DATA SECTION:
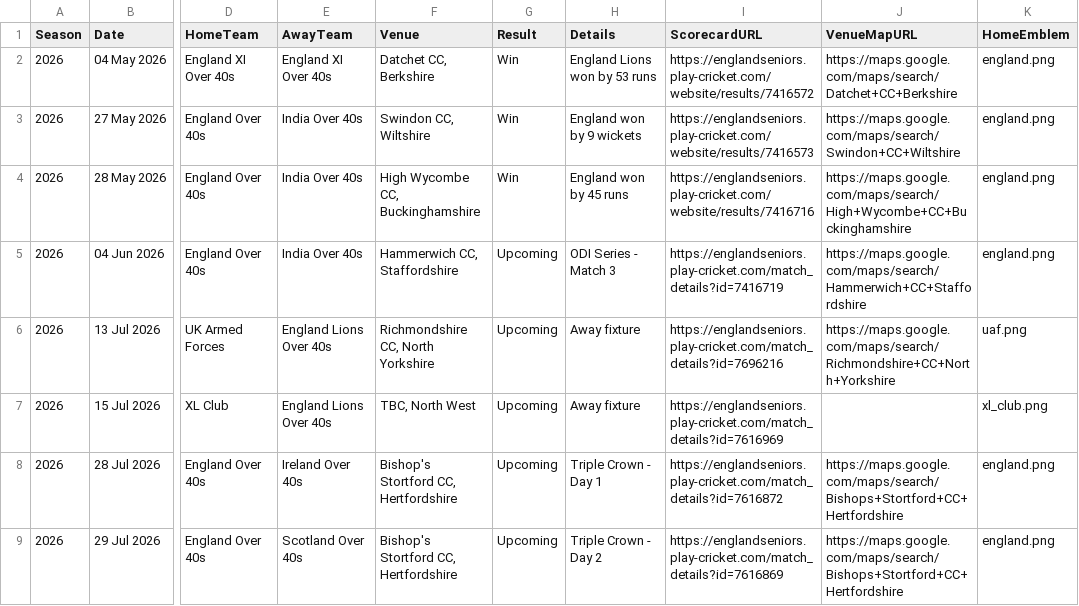
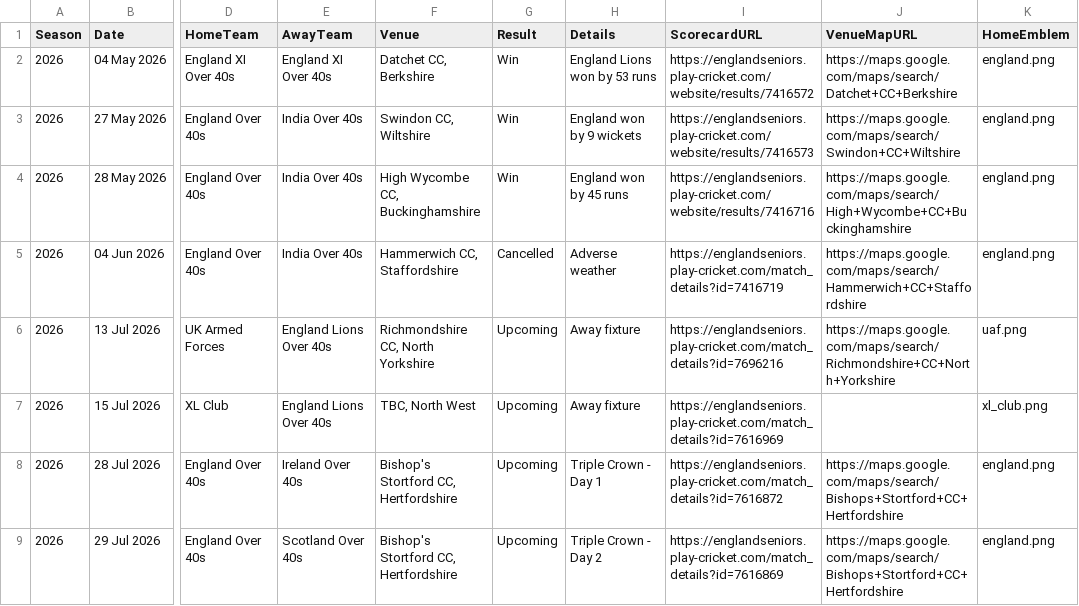
Before and after one commit to Eng40sCricket/eng40s-website, a CSV file: assets/data/matches.csv, drawn as a sheet; only a part is shown, gaps mark what is left out; the diff names each change by its address in the sheet, - before the commit and + after, or states it on an @@ line.

Commit message:
Match admin: result for England Over 40s v India Over 40s (04 Jun 2026) — Cancelled

```diff
--- a/assets/data/matches.csv
+++ b/assets/data/matches.csv
-G5 (Result): Upcoming
+G5 (Result): Cancelled
-H5 (Details): ODI Series - Match 3
+H5 (Details): Adverse weather
```
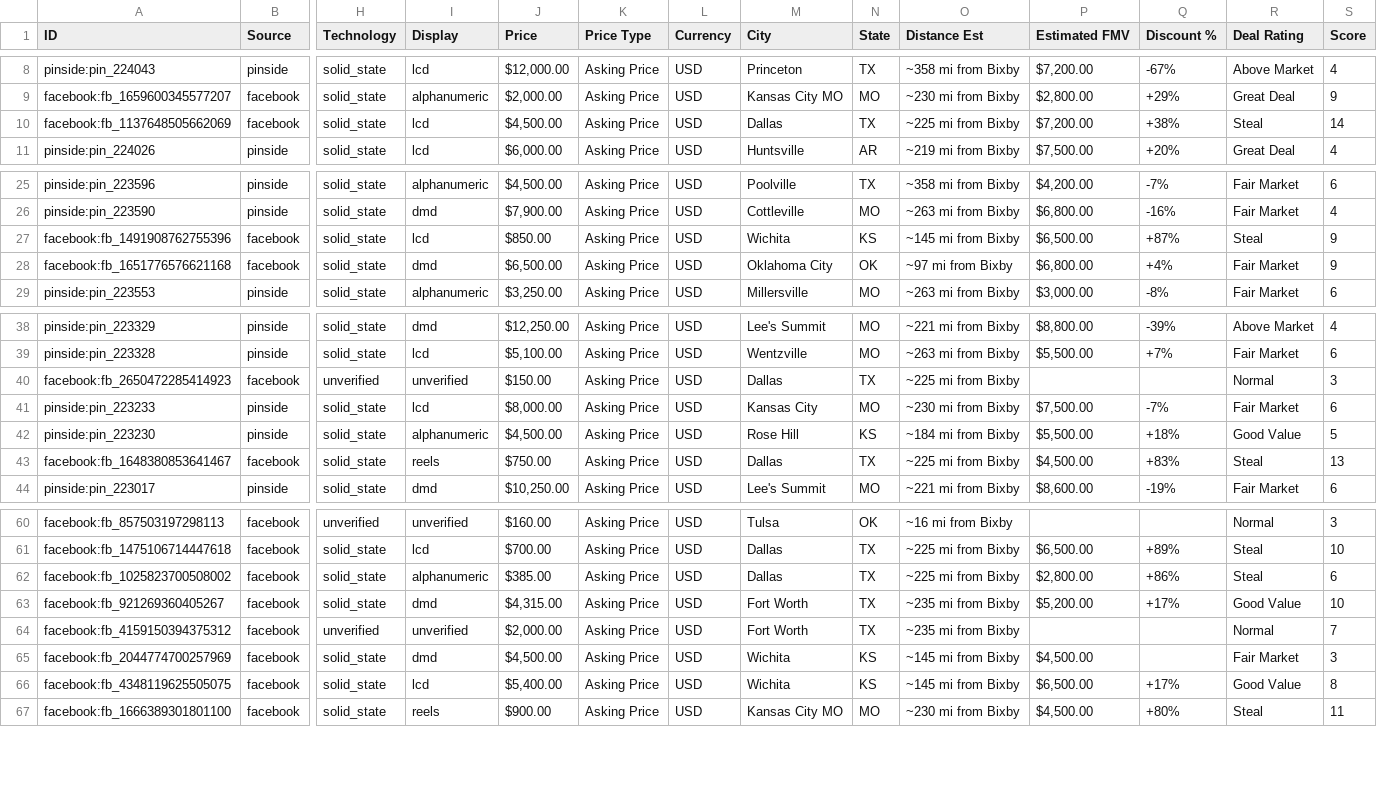
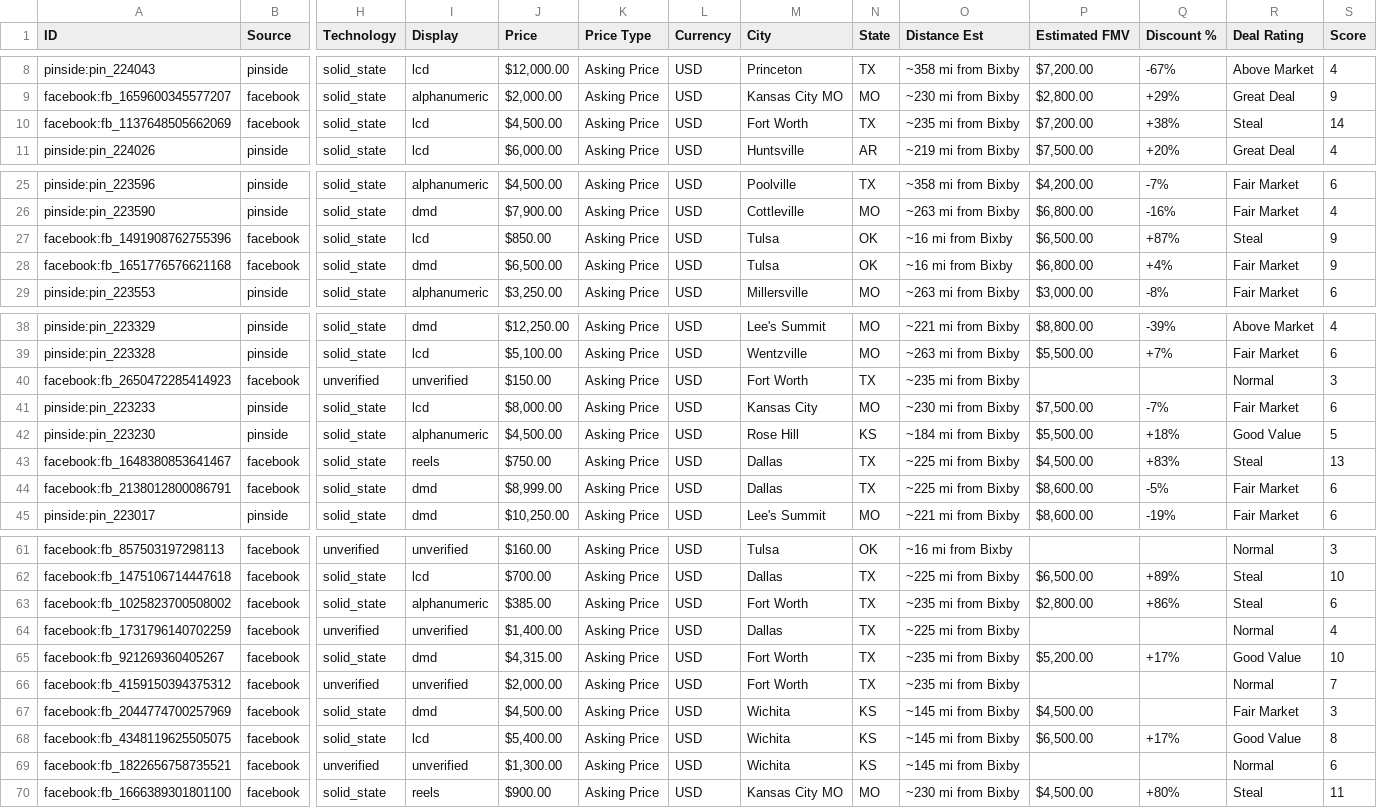
Before and after one commit to farmerboy772/farmerboy772.github.io, a CSV file: pinball_listings.csv, drawn as a sheet; only a part is shown, gaps mark what is left out; addresses are those after the commit; rows hold the shown columns only; the diff names each change by its address in the sheet, - before the commit and + after, or states it on an @@ line.

Commit message:
Update pinball listings: 2026-11-05 08:35 CDT

```diff
--- a/pinball_listings.csv
+++ b/pinball_listings.csv
-M10 (City): Dallas
+M10 (City): Fort Worth
-O10 (Distance Est): ~225 mi from Bixby
+O10 (Distance Est): ~235 mi from Bixby
-M27 (City): Wichita
+M27 (City): Tulsa
-N27 (State): KS
+N27 (State): OK
-O27 (Distance Est): ~145 mi from Bixby
+O27 (Distance Est): ~16 mi from Bixby
-M28 (City): Oklahoma City
+M28 (City): Tulsa
-O28 (Distance Est): ~97 mi from Bixby
+O28 (Distance Est): ~16 mi from Bixby
-M40 (City): Dallas
+M40 (City): Fort Worth
-O40 (Distance Est): ~225 mi from Bixby
+O40 (Distance Est): ~235 mi from Bixby
+row 44: facebook:fb_2138012800086791 | facebook | solid_state | dmd | $8,999.00 | Asking Price | USD | Dallas | TX | ~225 mi from Bixby | $8,600.00 | -5% | Fair Market | 6
-M63 (City): Dallas
+M63 (City): Fort Worth
-O63 (Distance Est): ~225 mi from Bixby
+O63 (Distance Est): ~235 mi from Bixby
+row 64: facebook:fb_1731796140702259 | facebook | unverified | unverified | $1,400.00 | Asking Price | USD | Dallas | TX | ~225 mi from Bixby |  |  | Normal | 4
+row 69: facebook:fb_1822656758735521 | facebook | unverified | unverified | $1,300.00 | Asking Price | USD | Wichita | KS | ~145 mi from Bixby |  |  | Normal | 6
```
Also changed, not shown: 6 other files.
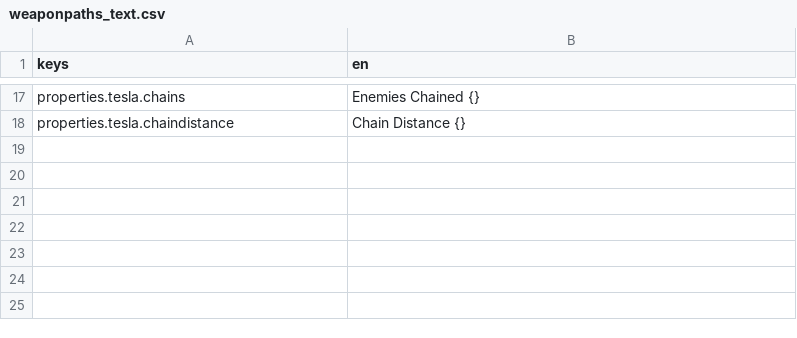
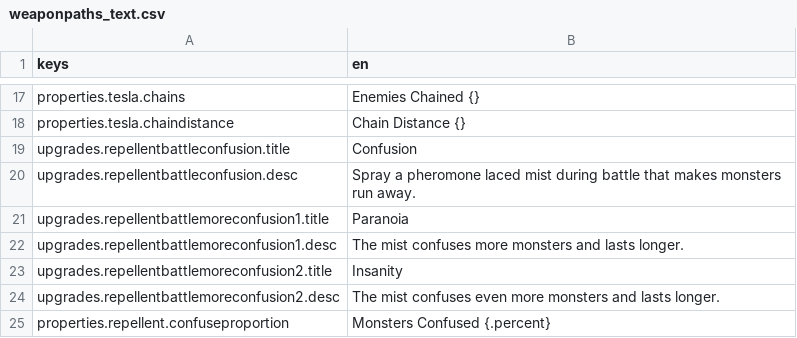
Before and after one commit to chloecat0/domekeeper-weaponpaths, a CSV file: translations/weaponpaths_text.csv, drawn as a sheet; only a part is shown, gaps mark what is left out; the diff names each change by its address in the sheet, - before the commit and + after, or states it on an @@ line.

Commit message:
confusion repellent

```diff
--- a/translations/weaponpaths_text.csv
+++ b/translations/weaponpaths_text.csv
+row 19: upgrades.repellentbattleconfusion.title | Confusion
+row 20: upgrades.repellentbattleconfusion.desc | Spray a pheromone laced mist during battle that makes monsters run away.
+row 21: upgrades.repellentbattlemoreconfusion1.title | Paranoia
+row 22: upgrades.repellentbattlemoreconfusion1.desc | The mist confuses more monsters and lasts longer.
+row 23: upgrades.repellentbattlemoreconfusion2.title | Insanity
+row 24: upgrades.repellentbattlemoreconfusion2.desc | The mist confuses even more monsters and lasts longer.
+row 25: properties.repellent.confuseproportion | Monsters Confused {.percent}
```
Also changed, not shown: 3 other files.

EXERCISE DETAILS: Write out the records in full and exactly, omitting the pictures they hold.

RESPONSE FOR THIS EXERCISE:
Before and after one commit to Eng40sCricket/eng40s-website, a CSV file: assets/data/matches.csv, drawn as a sheet; only a part is shown, gaps mark what is left out; the diff names each change by its address in the sheet, - before the commit and + after, or states it on an @@ line.

Commit message:
Match admin: result for England Over 40s v India Over 40s (04 Jun 2026) — Cancelled

```diff
--- a/assets/data/matches.csv
+++ b/assets/data/matches.csv
-G5 (Result): Upcoming
+G5 (Result): Cancelled
-H5 (Details): ODI Series - Match 3
+H5 (Details): Adverse weather
```
Before and after one commit to farmerboy772/farmerboy772.github.io, a CSV file: pinball_listings.csv, drawn as a sheet; only a part is shown, gaps mark what is left out; addresses are those after the commit; rows hold the shown columns only; the diff names each change by its address in the sheet, - before the commit and + after, or states it on an @@ line.

Commit message:
Update pinball listings: 2026-11-05 08:35 CDT

```diff
--- a/pinball_listings.csv
+++ b/pinball_listings.csv
-M10 (City): Dallas
+M10 (City): Fort Worth
-O10 (Distance Est): ~225 mi from Bixby
+O10 (Distance Est): ~235 mi from Bixby
-M27 (City): Wichita
+M27 (City): Tulsa
-N27 (State): KS
+N27 (State): OK
-O27 (Distance Est): ~145 mi from Bixby
+O27 (Distance Est): ~16 mi from Bixby
-M28 (City): Oklahoma City
+M28 (City): Tulsa
-O28 (Distance Est): ~97 mi from Bixby
+O28 (Distance Est): ~16 mi from Bixby
-M40 (City): Dallas
+M40 (City): Fort Worth
-O40 (Distance Est): ~225 mi from Bixby
+O40 (Distance Est): ~235 mi from Bixby
+row 44: facebook:fb_2138012800086791 | facebook | solid_state | dmd | $8,999.00 | Asking Price | USD | Dallas | TX | ~225 mi from Bixby | $8,600.00 | -5% | Fair Market | 6
-M63 (City): Dallas
+M63 (City): Fort Worth
-O63 (Distance Est): ~225 mi from Bixby
+O63 (Distance Est): ~235 mi from Bixby
+row 64: facebook:fb_1731796140702259 | facebook | unverified | unverified | $1,400.00 | Asking Price | USD | Dallas | TX | ~225 mi from Bixby |  |  | Normal | 4
+row 69: facebook:fb_1822656758735521 | facebook | unverified | unverified | $1,300.00 | Asking Price | USD | Wichita | KS | ~145 mi from Bixby |  |  | Normal | 6
```
Also changed, not shown: 6 other files.
Before and after one commit to chloecat0/domekeeper-weaponpaths, a CSV file: translations/weaponpaths_text.csv, drawn as a sheet; only a part is shown, gaps mark what is left out; the diff names each change by its address in the sheet, - before the commit and + after, or states it on an @@ line.

Commit message:
confusion repellent

```diff
--- a/translations/weaponpaths_text.csv
+++ b/translations/weaponpaths_text.csv
+row 19: upgrades.repellentbattleconfusion.title | Confusion
+row 20: upgrades.repellentbattleconfusion.desc | Spray a pheromone laced mist during battle that makes monsters run away.
+row 21: upgrades.repellentbattlemoreconfusion1.title | Paranoia
+row 22: upgrades.repellentbattlemoreconfusion1.desc | The mist confuses more monsters and lasts longer.
+row 23: upgrades.repellentbattlemoreconfusion2.title | Insanity
+row 24: upgrades.repellentbattlemoreconfusion2.desc | The mist confuses even more monsters and lasts longer.
+row 25: properties.repellent.confuseproportion | Monsters Confused {.percent}
```
Also changed, not shown: 3 other files.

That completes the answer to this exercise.